- Assignment:
Which of the lines below hold "isDarkMode"? Please return each one.

##############################

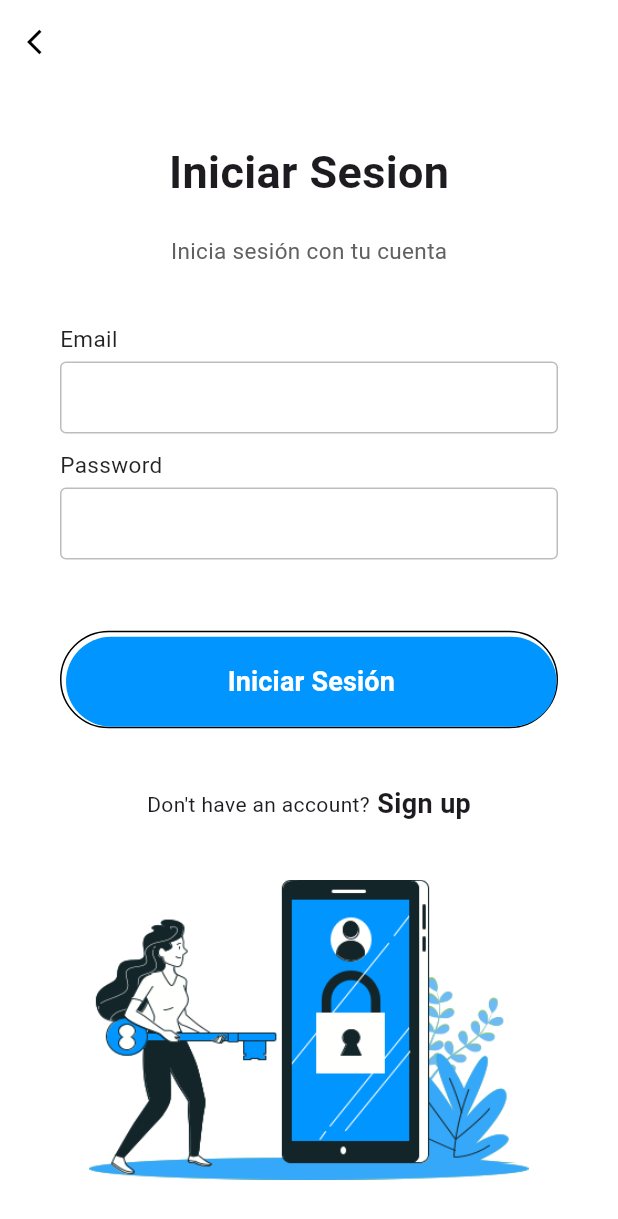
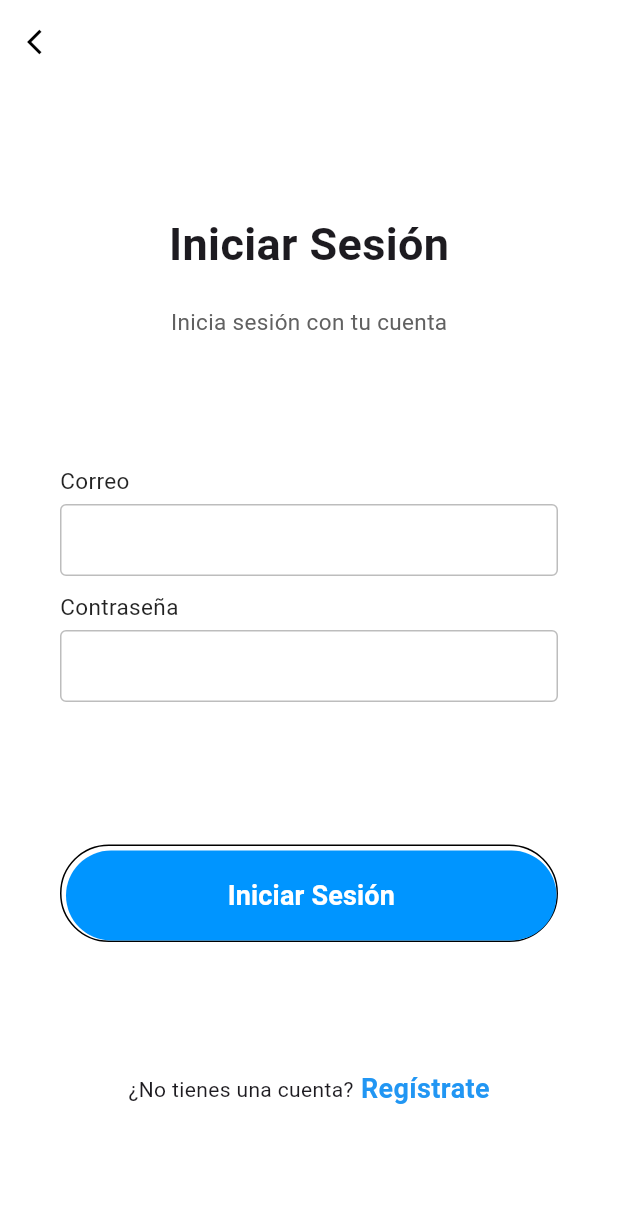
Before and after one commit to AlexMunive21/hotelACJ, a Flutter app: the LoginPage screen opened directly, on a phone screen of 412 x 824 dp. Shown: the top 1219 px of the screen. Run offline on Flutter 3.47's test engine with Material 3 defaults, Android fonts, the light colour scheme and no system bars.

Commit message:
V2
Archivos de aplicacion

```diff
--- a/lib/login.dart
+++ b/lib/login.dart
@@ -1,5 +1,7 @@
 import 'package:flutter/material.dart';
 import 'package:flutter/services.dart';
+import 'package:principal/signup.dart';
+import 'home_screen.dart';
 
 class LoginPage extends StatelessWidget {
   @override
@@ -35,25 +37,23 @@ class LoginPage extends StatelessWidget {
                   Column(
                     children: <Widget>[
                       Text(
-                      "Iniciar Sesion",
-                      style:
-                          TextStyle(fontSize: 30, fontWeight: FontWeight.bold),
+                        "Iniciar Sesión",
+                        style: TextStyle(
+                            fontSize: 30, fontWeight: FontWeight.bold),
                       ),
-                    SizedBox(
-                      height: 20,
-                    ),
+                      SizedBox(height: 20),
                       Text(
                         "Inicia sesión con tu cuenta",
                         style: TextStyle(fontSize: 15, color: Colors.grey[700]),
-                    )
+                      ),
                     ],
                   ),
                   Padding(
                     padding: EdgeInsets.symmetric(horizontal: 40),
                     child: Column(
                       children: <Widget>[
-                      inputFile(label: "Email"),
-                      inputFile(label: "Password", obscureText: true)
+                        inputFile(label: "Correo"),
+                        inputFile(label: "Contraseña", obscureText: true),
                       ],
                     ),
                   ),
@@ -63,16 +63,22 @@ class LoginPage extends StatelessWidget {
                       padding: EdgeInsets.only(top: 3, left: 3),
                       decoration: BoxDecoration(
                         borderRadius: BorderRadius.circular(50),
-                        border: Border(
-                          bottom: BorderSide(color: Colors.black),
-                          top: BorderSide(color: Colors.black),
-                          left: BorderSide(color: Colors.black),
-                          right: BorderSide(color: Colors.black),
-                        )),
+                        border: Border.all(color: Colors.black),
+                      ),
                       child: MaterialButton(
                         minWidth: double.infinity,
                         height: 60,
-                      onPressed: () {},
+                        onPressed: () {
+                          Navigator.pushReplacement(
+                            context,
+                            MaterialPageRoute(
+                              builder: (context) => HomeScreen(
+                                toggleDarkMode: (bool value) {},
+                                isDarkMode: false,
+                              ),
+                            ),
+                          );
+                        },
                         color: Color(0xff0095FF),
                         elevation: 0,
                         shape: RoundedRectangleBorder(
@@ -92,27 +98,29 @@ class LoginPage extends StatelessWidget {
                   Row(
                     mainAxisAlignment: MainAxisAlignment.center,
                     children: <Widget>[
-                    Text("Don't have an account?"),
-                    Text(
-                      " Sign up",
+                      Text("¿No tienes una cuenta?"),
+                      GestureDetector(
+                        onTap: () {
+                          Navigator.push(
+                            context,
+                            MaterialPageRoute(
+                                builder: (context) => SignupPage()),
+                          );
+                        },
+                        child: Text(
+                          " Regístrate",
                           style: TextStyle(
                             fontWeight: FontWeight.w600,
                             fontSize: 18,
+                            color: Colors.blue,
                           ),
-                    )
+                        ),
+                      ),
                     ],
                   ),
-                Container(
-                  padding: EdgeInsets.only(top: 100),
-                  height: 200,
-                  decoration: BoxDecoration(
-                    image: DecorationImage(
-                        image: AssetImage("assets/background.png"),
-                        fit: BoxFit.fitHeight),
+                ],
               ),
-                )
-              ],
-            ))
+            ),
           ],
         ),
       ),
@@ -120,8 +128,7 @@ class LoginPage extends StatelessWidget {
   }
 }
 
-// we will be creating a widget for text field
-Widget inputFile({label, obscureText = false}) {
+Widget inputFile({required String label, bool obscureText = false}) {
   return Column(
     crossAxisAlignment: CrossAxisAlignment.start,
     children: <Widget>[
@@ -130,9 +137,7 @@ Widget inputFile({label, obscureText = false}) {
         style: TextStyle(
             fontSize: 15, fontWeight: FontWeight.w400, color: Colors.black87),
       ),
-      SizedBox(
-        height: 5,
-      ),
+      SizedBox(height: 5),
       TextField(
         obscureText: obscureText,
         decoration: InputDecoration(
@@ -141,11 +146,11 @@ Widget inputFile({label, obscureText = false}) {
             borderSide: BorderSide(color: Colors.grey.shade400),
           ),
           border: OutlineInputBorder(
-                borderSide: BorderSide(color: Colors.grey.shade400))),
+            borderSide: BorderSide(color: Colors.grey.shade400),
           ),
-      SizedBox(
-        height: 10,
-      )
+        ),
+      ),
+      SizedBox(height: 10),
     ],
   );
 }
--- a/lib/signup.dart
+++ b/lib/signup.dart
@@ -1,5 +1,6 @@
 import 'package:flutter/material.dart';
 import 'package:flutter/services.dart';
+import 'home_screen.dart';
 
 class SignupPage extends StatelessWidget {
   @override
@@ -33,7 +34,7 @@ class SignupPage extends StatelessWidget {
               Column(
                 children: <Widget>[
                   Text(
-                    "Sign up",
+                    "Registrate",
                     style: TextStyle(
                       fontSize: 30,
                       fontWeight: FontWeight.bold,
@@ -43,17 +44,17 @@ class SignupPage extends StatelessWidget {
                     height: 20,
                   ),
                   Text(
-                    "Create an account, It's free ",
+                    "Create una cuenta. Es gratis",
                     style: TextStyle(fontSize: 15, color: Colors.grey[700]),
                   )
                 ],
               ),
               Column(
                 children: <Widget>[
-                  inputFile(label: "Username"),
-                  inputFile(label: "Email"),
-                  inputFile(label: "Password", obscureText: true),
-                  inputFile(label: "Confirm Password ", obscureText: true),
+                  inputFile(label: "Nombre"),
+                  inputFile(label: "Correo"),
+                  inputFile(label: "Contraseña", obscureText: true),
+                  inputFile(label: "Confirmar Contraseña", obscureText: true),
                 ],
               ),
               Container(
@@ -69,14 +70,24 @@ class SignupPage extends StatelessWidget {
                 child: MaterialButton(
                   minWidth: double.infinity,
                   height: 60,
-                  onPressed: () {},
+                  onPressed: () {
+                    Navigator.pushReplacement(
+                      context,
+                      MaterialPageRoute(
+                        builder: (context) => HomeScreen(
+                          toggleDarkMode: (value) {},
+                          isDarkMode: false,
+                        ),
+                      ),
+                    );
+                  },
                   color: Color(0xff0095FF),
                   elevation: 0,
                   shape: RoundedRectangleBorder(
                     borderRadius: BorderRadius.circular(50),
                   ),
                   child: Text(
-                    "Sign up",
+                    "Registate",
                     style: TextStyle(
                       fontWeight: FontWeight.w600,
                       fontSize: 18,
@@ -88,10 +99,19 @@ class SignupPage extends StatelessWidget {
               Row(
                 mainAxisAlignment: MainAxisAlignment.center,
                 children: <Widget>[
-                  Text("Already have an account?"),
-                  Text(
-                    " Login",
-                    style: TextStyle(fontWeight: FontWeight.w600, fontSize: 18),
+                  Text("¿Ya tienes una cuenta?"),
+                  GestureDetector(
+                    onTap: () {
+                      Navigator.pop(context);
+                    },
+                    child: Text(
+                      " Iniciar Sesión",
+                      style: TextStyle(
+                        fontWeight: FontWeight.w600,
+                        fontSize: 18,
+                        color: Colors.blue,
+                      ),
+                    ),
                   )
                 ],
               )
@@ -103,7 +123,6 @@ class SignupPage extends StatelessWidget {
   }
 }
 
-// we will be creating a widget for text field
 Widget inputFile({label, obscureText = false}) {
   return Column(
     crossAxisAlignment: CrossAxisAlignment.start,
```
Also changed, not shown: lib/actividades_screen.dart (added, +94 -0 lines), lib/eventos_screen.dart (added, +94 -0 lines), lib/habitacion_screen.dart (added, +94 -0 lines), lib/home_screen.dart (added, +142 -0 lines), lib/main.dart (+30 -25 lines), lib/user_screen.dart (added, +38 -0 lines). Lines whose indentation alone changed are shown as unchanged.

##############################

- Solution to this task:
+                                isDarkMode: false,
+                          isDarkMode: false,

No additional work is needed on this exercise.